◆ Task to carry out ◆
Show each line from the listing that includes the word "want".

◆ Data to examine ◆
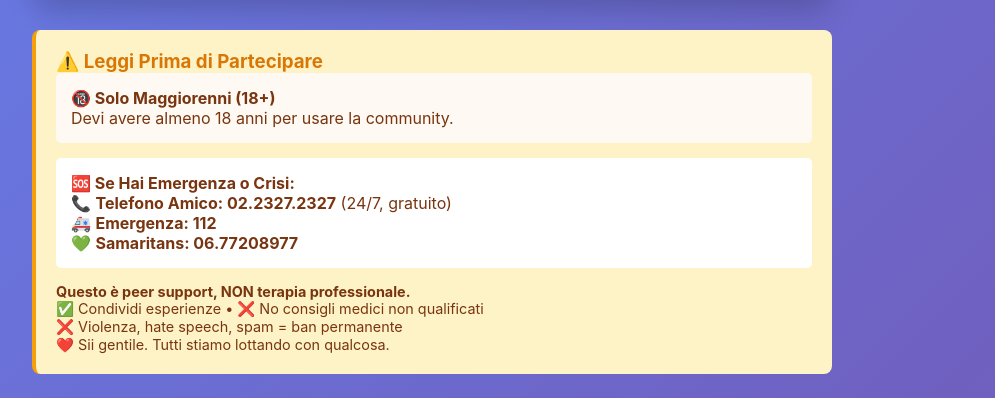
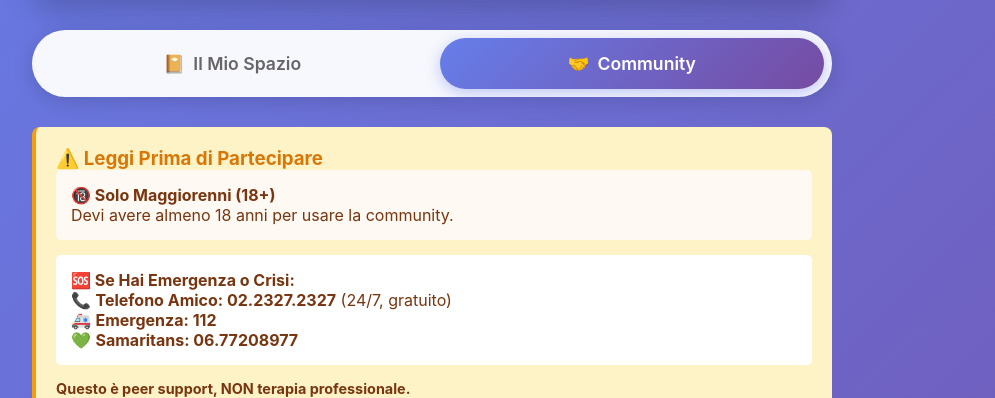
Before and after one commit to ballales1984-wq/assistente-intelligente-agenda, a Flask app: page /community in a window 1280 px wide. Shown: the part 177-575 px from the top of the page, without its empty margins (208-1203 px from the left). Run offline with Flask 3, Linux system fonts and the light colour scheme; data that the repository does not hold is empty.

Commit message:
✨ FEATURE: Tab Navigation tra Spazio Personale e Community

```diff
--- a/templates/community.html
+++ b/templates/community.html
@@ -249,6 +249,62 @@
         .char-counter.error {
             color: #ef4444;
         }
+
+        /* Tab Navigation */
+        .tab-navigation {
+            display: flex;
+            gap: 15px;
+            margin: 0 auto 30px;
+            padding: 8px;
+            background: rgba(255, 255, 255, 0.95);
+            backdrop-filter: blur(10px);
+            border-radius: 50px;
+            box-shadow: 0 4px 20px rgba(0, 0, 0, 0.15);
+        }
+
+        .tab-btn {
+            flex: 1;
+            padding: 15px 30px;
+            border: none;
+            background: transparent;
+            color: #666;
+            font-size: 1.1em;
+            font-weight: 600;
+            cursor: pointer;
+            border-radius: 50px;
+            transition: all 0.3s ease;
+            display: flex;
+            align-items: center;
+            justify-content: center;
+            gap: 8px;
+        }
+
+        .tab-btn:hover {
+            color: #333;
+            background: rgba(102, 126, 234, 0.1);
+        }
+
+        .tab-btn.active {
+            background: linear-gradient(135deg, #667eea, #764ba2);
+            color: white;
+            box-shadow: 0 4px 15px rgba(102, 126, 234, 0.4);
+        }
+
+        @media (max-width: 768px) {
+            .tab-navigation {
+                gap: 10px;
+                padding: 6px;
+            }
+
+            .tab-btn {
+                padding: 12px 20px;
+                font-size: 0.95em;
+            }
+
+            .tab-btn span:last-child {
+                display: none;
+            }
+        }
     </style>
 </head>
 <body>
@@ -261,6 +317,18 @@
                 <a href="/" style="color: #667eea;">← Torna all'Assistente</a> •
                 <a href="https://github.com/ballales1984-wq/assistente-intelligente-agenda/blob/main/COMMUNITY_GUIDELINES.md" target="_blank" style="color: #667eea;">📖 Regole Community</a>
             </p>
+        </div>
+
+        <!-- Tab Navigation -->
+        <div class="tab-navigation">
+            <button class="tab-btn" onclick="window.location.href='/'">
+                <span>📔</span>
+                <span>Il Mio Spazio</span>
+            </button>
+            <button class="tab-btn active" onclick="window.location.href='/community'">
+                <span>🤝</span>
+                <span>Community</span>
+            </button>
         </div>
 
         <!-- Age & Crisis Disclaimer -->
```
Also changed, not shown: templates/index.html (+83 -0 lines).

...

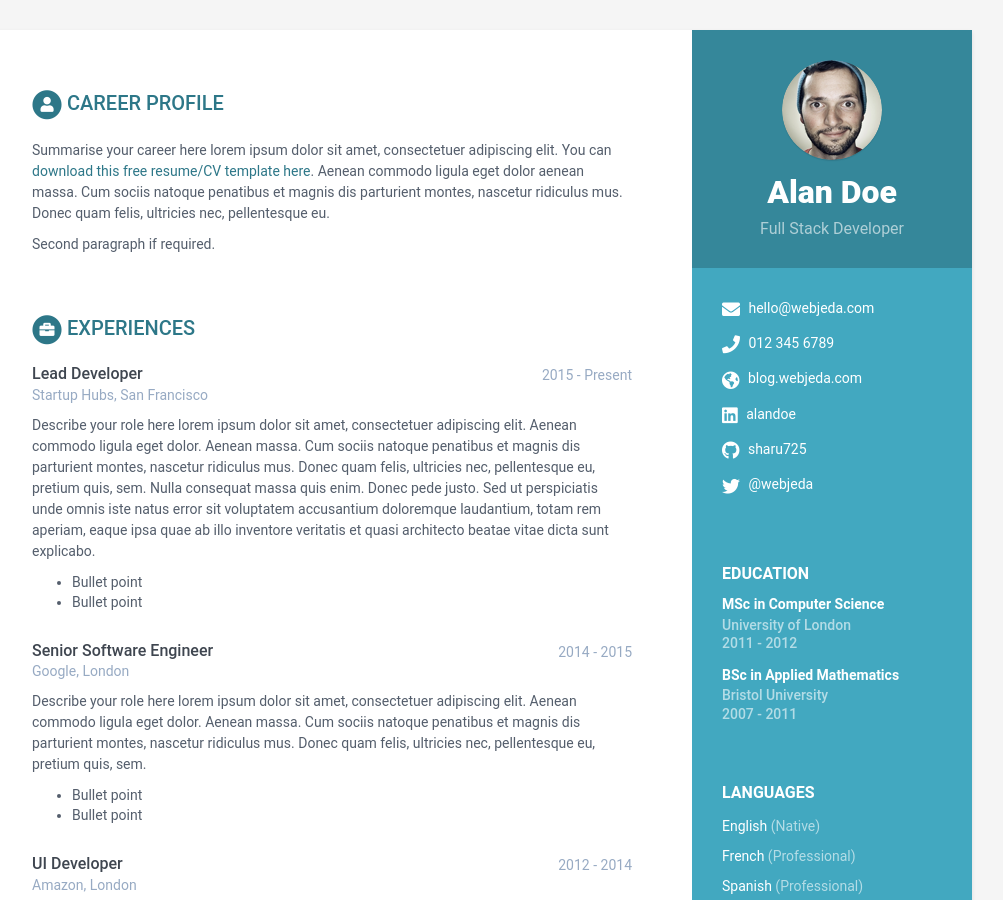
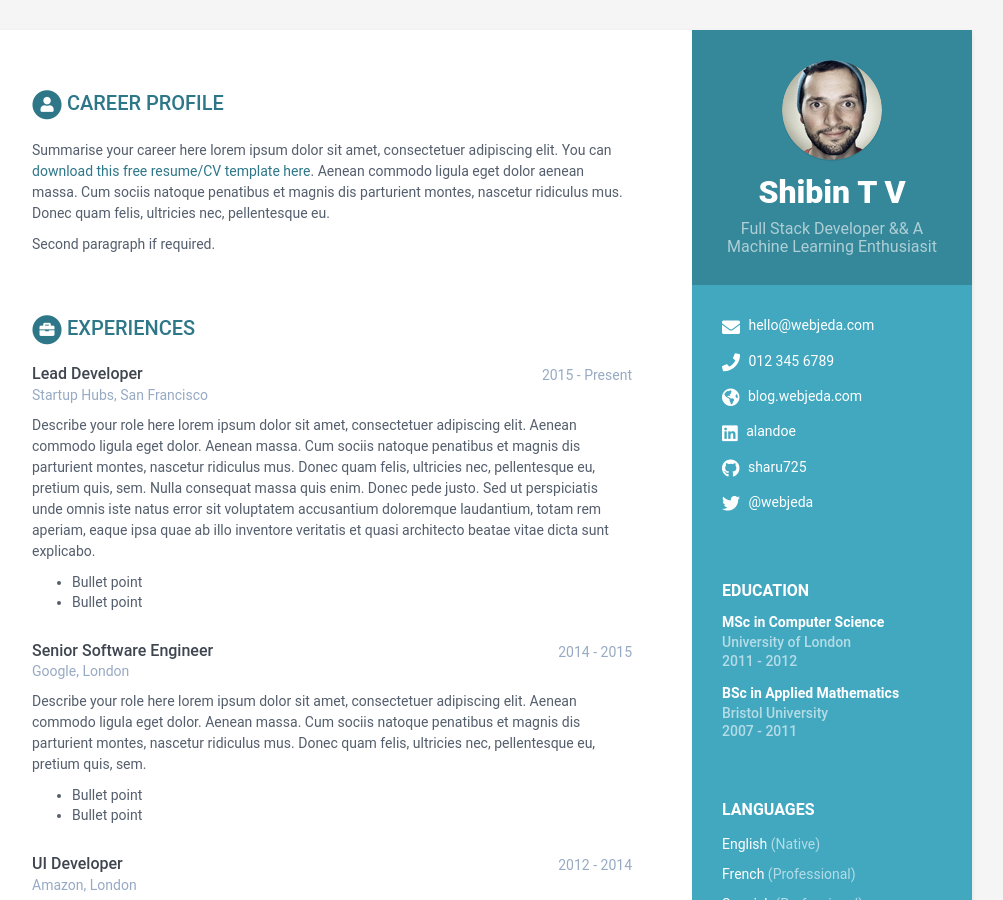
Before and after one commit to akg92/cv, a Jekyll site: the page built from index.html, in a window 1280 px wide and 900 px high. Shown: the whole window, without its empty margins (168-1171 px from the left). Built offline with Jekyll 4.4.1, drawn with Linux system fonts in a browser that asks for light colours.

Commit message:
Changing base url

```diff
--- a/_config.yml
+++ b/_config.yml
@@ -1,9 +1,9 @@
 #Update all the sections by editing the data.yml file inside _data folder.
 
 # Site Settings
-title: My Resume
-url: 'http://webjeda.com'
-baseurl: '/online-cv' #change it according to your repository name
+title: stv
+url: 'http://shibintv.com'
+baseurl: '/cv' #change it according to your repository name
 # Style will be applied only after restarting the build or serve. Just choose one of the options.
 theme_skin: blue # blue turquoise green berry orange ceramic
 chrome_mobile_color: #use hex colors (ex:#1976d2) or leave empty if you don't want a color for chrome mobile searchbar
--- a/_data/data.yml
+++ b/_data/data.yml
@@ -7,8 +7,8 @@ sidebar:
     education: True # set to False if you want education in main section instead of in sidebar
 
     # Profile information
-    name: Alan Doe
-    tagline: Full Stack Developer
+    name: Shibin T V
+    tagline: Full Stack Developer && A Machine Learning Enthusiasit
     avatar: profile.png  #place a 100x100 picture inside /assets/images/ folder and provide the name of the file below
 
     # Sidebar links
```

◆ Reply to the exercise ◆
 chrome_mobile_color: #use hex colors (ex:#1976d2) or leave empty if you don't want a color for chrome mobile searchbar
     education: True # set to False if you want education in main section instead of in sidebar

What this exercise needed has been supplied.